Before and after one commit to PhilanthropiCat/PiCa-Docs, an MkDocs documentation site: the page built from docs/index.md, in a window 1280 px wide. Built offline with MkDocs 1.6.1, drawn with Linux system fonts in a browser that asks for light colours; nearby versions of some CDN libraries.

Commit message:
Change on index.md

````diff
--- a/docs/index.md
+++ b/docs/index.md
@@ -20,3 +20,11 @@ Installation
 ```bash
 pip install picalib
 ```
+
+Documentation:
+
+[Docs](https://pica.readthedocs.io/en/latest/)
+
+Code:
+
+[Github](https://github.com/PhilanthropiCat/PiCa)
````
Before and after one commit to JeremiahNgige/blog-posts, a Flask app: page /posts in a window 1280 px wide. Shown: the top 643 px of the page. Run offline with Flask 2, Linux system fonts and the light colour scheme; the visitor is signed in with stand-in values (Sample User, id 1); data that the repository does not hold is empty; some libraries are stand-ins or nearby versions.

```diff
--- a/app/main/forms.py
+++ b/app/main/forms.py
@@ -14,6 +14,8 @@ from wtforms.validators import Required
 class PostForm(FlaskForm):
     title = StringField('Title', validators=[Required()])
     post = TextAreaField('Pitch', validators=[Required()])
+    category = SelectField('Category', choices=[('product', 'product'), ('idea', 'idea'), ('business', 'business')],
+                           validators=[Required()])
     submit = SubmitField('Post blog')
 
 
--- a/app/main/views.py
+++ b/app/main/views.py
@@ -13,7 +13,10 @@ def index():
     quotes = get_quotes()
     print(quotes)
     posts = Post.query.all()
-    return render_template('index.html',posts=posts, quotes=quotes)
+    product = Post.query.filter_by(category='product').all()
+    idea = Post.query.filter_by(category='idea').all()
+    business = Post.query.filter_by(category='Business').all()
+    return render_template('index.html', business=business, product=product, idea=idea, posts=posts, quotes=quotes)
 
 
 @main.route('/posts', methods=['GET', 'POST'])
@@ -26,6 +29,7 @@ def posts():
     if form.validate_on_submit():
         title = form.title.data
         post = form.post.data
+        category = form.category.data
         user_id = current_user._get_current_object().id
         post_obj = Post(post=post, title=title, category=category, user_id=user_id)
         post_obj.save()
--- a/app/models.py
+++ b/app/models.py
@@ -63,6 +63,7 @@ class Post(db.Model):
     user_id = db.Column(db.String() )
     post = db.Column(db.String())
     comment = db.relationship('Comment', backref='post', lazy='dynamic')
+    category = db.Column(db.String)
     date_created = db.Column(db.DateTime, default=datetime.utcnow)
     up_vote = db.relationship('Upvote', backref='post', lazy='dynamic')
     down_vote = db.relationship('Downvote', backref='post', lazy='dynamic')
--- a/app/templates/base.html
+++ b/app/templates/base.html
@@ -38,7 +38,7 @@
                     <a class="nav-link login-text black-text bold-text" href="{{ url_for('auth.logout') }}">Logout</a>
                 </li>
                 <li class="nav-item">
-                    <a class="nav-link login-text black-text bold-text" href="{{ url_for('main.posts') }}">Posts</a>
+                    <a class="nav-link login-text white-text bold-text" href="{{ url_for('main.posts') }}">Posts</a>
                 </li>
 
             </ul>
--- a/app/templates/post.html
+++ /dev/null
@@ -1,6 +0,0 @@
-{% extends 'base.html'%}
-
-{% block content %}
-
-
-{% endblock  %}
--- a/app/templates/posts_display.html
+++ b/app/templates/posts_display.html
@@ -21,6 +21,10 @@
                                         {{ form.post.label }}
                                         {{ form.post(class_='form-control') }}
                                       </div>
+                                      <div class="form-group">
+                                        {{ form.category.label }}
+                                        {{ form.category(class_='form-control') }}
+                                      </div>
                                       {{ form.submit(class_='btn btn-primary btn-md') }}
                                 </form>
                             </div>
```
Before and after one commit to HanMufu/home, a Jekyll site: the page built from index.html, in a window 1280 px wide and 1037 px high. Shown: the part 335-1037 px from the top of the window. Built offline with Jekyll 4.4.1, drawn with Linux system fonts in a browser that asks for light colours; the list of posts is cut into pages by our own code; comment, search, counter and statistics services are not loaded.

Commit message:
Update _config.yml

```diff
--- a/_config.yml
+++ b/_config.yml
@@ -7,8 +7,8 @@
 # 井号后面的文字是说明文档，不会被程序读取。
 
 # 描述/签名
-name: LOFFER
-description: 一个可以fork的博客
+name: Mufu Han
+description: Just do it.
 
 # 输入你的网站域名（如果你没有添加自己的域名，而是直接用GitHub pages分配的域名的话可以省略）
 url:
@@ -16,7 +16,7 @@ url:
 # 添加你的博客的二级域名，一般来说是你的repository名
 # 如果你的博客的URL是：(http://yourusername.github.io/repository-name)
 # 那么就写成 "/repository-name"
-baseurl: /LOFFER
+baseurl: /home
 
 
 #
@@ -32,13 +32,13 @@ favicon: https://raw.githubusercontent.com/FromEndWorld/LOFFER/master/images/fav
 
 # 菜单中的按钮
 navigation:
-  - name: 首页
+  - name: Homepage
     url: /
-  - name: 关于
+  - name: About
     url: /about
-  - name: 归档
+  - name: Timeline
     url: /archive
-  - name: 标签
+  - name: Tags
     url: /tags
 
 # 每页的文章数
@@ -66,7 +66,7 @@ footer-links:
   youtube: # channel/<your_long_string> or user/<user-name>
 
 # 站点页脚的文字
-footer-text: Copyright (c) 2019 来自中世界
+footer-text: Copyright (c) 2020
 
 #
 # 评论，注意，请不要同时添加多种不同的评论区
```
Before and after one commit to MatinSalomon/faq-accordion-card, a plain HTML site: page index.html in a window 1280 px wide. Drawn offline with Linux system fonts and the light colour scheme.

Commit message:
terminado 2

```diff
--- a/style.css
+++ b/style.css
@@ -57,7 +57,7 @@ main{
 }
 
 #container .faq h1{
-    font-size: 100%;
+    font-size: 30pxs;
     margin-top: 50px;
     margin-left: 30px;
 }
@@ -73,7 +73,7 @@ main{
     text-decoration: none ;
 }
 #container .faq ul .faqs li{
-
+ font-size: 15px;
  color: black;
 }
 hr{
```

* [Task item]:
Reproduce every entry shown above, precisely as it stands.

* [Finished task]:
Before and after one commit to PhilanthropiCat/PiCa-Docs, an MkDocs documentation site: the page built from docs/index.md, in a window 1280 px wide. Built offline with MkDocs 1.6.1, drawn with Linux system fonts in a browser that asks for light colours; nearby versions of some CDN libraries.

Commit message:
Change on index.md

````diff
--- a/docs/index.md
+++ b/docs/index.md
@@ -20,3 +20,11 @@ Installation
 ```bash
 pip install picalib
 ```
+
+Documentation:
+
+[Docs](https://pica.readthedocs.io/en/latest/)
+
+Code:
+
+[Github](https://github.com/PhilanthropiCat/PiCa)
````
Before and after one commit to JeremiahNgige/blog-posts, a Flask app: page /posts in a window 1280 px wide. Shown: the top 643 px of the page. Run offline with Flask 2, Linux system fonts and the light colour scheme; the visitor is signed in with stand-in values (Sample User, id 1); data that the repository does not hold is empty; some libraries are stand-ins or nearby versions.

```diff
--- a/app/main/forms.py
+++ b/app/main/forms.py
@@ -14,6 +14,8 @@ from wtforms.validators import Required
 class PostForm(FlaskForm):
     title = StringField('Title', validators=[Required()])
     post = TextAreaField('Pitch', validators=[Required()])
+    category = SelectField('Category', choices=[('product', 'product'), ('idea', 'idea'), ('business', 'business')],
+                           validators=[Required()])
     submit = SubmitField('Post blog')
 
 
--- a/app/main/views.py
+++ b/app/main/views.py
@@ -13,7 +13,10 @@ def index():
     quotes = get_quotes()
     print(quotes)
     posts = Post.query.all()
-    return render_template('index.html',posts=posts, quotes=quotes)
+    product = Post.query.filter_by(category='product').all()
+    idea = Post.query.filter_by(category='idea').all()
+    business = Post.query.filter_by(category='Business').all()
+    return render_template('index.html', business=business, product=product, idea=idea, posts=posts, quotes=quotes)
 
 
 @main.route('/posts', methods=['GET', 'POST'])
@@ -26,6 +29,7 @@ def posts():
     if form.validate_on_submit():
         title = form.title.data
         post = form.post.data
+        category = form.category.data
         user_id = current_user._get_current_object().id
         post_obj = Post(post=post, title=title, category=category, user_id=user_id)
         post_obj.save()
--- a/app/models.py
+++ b/app/models.py
@@ -63,6 +63,7 @@ class Post(db.Model):
     user_id = db.Column(db.String() )
     post = db.Column(db.String())
     comment = db.relationship('Comment', backref='post', lazy='dynamic')
+    category = db.Column(db.String)
     date_created = db.Column(db.DateTime, default=datetime.utcnow)
     up_vote = db.relationship('Upvote', backref='post', lazy='dynamic')
     down_vote = db.relationship('Downvote', backref='post', lazy='dynamic')
--- a/app/templates/base.html
+++ b/app/templates/base.html
@@ -38,7 +38,7 @@
                     <a class="nav-link login-text black-text bold-text" href="{{ url_for('auth.logout') }}">Logout</a>
                 </li>
                 <li class="nav-item">
-                    <a class="nav-link login-text black-text bold-text" href="{{ url_for('main.posts') }}">Posts</a>
+                    <a class="nav-link login-text white-text bold-text" href="{{ url_for('main.posts') }}">Posts</a>
                 </li>
 
             </ul>
--- a/app/templates/post.html
+++ /dev/null
@@ -1,6 +0,0 @@
-{% extends 'base.html'%}
-
-{% block content %}
-
-
-{% endblock  %}
--- a/app/templates/posts_display.html
+++ b/app/templates/posts_display.html
@@ -21,6 +21,10 @@
                                         {{ form.post.label }}
                                         {{ form.post(class_='form-control') }}
                                       </div>
+                                      <div class="form-group">
+                                        {{ form.category.label }}
+                                        {{ form.category(class_='form-control') }}
+                                      </div>
                                       {{ form.submit(class_='btn btn-primary btn-md') }}
                                 </form>
                             </div>
```
Before and after one commit to HanMufu/home, a Jekyll site: the page built from index.html, in a window 1280 px wide and 1037 px high. Shown: the part 335-1037 px from the top of the window. Built offline with Jekyll 4.4.1, drawn with Linux system fonts in a browser that asks for light colours; the list of posts is cut into pages by our own code; comment, search, counter and statistics services are not loaded.

Commit message:
Update _config.yml

```diff
--- a/_config.yml
+++ b/_config.yml
@@ -7,8 +7,8 @@
 # 井号后面的文字是说明文档，不会被程序读取。
 
 # 描述/签名
-name: LOFFER
-description: 一个可以fork的博客
+name: Mufu Han
+description: Just do it.
 
 # 输入你的网站域名（如果你没有添加自己的域名，而是直接用GitHub pages分配的域名的话可以省略）
 url:
@@ -16,7 +16,7 @@ url:
 # 添加你的博客的二级域名，一般来说是你的repository名
 # 如果你的博客的URL是：(http://yourusername.github.io/repository-name)
 # 那么就写成 "/repository-name"
-baseurl: /LOFFER
+baseurl: /home
 
 
 #
@@ -32,13 +32,13 @@ favicon: https://raw.githubusercontent.com/FromEndWorld/LOFFER/master/images/fav
 
 # 菜单中的按钮
 navigation:
-  - name: 首页
+  - name: Homepage
     url: /
-  - name: 关于
+  - name: About
     url: /about
-  - name: 归档
+  - name: Timeline
     url: /archive
-  - name: 标签
+  - name: Tags
     url: /tags
 
 # 每页的文章数
@@ -66,7 +66,7 @@ footer-links:
   youtube: # channel/<your_long_string> or user/<user-name>
 
 # 站点页脚的文字
-footer-text: Copyright (c) 2019 来自中世界
+footer-text: Copyright (c) 2020
 
 #
 # 评论，注意，请不要同时添加多种不同的评论区
```
Before and after one commit to MatinSalomon/faq-accordion-card, a plain HTML site: page index.html in a window 1280 px wide. Drawn offline with Linux system fonts and the light colour scheme.

Commit message:
terminado 2

```diff
--- a/style.css
+++ b/style.css
@@ -57,7 +57,7 @@ main{
 }
 
 #container .faq h1{
-    font-size: 100%;
+    font-size: 30pxs;
     margin-top: 50px;
     margin-left: 30px;
 }
@@ -73,7 +73,7 @@ main{
     text-decoration: none ;
 }
 #container .faq ul .faqs li{
-
+ font-size: 15px;
  color: black;
 }
 hr{
```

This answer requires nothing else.